Task directions |
Each line that includes "with" must be copied from the records.

Structured diff data
◇ ◇ ◇ ◇

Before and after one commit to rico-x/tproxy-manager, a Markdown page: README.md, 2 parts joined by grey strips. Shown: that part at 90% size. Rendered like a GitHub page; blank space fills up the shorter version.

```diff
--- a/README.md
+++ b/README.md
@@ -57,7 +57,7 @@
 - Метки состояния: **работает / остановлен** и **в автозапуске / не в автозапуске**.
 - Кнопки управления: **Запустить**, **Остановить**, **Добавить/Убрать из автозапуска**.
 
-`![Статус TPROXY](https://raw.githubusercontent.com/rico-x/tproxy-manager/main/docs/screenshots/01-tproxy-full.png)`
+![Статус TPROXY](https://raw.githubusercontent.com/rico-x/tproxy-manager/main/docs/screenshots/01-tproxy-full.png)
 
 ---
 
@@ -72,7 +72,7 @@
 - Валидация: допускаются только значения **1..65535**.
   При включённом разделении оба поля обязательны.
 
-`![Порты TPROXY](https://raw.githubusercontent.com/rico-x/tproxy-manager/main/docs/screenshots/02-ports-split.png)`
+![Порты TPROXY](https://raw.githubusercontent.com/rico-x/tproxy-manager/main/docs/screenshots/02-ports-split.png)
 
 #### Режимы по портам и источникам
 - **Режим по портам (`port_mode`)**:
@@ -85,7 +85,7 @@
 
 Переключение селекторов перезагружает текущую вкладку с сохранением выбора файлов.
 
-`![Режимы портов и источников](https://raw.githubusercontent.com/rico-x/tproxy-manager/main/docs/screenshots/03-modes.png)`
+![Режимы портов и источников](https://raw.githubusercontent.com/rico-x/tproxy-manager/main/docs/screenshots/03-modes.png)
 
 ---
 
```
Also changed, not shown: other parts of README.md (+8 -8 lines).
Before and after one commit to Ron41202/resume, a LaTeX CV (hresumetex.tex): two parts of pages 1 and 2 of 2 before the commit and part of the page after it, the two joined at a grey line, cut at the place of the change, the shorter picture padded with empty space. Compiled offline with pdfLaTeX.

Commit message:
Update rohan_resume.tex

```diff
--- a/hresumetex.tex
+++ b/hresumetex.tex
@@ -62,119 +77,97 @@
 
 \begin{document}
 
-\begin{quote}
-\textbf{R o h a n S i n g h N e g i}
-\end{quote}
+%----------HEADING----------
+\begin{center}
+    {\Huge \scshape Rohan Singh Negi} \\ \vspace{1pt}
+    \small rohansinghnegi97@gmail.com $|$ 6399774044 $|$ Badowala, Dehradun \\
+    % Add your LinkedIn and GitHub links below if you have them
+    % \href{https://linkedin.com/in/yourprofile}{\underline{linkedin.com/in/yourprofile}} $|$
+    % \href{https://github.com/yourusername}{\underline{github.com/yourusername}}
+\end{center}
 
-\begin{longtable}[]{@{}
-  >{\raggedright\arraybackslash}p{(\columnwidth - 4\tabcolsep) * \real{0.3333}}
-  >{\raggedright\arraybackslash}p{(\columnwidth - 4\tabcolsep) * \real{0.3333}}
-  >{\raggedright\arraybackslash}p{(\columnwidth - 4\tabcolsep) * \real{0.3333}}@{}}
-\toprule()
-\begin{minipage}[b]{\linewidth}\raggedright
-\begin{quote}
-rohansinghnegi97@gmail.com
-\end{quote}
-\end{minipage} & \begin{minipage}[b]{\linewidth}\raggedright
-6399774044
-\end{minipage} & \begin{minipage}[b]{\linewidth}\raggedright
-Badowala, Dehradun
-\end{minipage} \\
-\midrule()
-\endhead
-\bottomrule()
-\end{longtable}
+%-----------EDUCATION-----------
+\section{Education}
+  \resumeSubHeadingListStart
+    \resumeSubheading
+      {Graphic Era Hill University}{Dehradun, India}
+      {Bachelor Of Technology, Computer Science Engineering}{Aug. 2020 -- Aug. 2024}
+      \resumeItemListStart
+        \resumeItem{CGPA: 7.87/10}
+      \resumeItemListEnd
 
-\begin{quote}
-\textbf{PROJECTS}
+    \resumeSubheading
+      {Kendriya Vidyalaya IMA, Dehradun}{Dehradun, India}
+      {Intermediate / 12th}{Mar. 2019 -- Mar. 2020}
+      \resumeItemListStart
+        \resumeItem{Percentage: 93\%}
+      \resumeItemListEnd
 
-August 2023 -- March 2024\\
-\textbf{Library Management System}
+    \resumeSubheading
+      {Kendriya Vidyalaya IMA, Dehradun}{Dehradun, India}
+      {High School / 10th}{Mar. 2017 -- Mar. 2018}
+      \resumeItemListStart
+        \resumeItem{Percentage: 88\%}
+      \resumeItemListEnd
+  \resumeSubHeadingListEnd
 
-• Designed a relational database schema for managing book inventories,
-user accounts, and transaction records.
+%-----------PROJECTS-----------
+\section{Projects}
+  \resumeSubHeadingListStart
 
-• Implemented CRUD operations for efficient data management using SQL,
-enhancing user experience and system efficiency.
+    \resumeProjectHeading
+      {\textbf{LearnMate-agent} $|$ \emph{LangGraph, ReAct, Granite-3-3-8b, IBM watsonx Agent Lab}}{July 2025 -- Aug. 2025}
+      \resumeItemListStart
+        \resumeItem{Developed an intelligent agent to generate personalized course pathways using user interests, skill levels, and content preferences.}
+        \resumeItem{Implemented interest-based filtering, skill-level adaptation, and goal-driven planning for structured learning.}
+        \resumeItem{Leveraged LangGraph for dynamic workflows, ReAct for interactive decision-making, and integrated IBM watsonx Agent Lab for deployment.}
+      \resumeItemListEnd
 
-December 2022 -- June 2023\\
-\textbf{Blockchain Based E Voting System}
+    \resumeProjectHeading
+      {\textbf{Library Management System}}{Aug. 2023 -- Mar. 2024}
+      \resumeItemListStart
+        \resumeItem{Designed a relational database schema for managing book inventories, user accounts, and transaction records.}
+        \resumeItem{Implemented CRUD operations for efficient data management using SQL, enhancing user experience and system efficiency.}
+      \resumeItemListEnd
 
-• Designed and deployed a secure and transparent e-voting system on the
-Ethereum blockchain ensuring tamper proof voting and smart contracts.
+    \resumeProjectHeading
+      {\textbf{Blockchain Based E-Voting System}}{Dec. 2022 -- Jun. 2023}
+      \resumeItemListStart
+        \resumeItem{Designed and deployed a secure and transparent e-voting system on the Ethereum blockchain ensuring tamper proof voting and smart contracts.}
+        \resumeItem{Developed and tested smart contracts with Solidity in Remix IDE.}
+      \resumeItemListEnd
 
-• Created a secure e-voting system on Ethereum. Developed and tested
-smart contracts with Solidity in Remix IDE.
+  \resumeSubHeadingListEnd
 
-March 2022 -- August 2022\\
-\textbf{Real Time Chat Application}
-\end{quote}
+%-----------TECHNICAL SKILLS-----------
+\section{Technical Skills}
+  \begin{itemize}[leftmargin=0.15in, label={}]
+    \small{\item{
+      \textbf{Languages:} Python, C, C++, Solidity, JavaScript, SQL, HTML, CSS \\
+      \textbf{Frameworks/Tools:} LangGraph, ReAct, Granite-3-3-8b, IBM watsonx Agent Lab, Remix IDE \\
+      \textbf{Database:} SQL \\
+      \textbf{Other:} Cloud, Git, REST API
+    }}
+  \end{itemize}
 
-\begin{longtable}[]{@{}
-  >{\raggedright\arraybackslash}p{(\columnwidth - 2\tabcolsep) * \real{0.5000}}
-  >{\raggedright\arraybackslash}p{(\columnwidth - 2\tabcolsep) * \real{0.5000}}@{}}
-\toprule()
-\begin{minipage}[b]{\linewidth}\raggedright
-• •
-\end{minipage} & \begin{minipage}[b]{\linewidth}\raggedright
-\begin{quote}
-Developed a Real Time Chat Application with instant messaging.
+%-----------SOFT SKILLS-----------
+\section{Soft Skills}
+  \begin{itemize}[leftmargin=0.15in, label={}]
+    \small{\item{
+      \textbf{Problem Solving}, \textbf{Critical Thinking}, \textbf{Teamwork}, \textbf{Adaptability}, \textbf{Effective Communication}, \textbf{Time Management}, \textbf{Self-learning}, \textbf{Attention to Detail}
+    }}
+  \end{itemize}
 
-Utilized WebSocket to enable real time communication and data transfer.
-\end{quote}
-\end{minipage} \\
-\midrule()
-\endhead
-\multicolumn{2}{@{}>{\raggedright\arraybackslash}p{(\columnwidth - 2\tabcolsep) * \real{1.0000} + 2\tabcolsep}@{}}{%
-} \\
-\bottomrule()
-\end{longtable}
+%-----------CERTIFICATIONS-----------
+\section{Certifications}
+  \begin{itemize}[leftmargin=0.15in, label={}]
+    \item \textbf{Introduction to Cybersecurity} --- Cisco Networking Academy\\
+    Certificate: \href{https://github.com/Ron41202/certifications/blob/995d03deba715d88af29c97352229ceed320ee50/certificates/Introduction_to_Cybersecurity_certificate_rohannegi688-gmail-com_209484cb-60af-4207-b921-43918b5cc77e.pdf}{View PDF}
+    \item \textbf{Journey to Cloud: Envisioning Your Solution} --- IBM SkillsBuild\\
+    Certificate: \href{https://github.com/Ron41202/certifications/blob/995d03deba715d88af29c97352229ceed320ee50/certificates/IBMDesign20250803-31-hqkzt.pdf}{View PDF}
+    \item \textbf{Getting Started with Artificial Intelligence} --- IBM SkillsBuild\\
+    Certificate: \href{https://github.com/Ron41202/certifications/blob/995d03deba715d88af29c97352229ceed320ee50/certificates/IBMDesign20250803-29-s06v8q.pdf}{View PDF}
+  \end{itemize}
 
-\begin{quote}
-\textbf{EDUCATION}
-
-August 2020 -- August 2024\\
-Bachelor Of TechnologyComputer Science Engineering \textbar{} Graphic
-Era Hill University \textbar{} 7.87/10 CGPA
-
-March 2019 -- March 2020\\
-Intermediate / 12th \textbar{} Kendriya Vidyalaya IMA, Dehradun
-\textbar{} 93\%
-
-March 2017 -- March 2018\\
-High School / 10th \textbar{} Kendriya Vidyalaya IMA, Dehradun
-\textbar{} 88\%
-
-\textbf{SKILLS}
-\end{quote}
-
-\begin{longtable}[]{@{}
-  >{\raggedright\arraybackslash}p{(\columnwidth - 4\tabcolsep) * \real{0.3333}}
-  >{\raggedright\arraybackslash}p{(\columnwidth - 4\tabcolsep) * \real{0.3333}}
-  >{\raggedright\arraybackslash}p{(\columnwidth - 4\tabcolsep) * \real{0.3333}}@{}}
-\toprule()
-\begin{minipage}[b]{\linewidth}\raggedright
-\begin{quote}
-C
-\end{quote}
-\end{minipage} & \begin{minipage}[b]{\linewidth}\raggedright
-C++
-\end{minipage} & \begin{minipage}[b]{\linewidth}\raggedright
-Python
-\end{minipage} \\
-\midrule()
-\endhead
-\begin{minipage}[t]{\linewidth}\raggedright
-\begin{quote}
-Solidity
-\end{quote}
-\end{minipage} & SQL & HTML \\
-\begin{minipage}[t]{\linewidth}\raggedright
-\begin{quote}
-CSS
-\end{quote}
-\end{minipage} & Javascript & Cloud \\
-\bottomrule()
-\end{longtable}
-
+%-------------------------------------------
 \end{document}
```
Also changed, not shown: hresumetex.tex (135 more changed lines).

◇ ◇ ◇ ◇

Result of this task |
Before and after one commit to Ron41202/resume, a LaTeX CV (hresumetex.tex): two parts of pages 1 and 2 of 2 before the commit and part of the page after it, the two joined at a grey line, cut at the place of the change, the shorter picture padded with empty space. Compiled offline with pdfLaTeX.
+        \resumeItem{Developed and tested smart contracts with Solidity in Remix IDE.}
-smart contracts with Solidity in Remix IDE.
-Developed a Real Time Chat Application with instant messaging.
+    \item \textbf{Getting Started with Artificial Intelligence} --- IBM SkillsBuild\\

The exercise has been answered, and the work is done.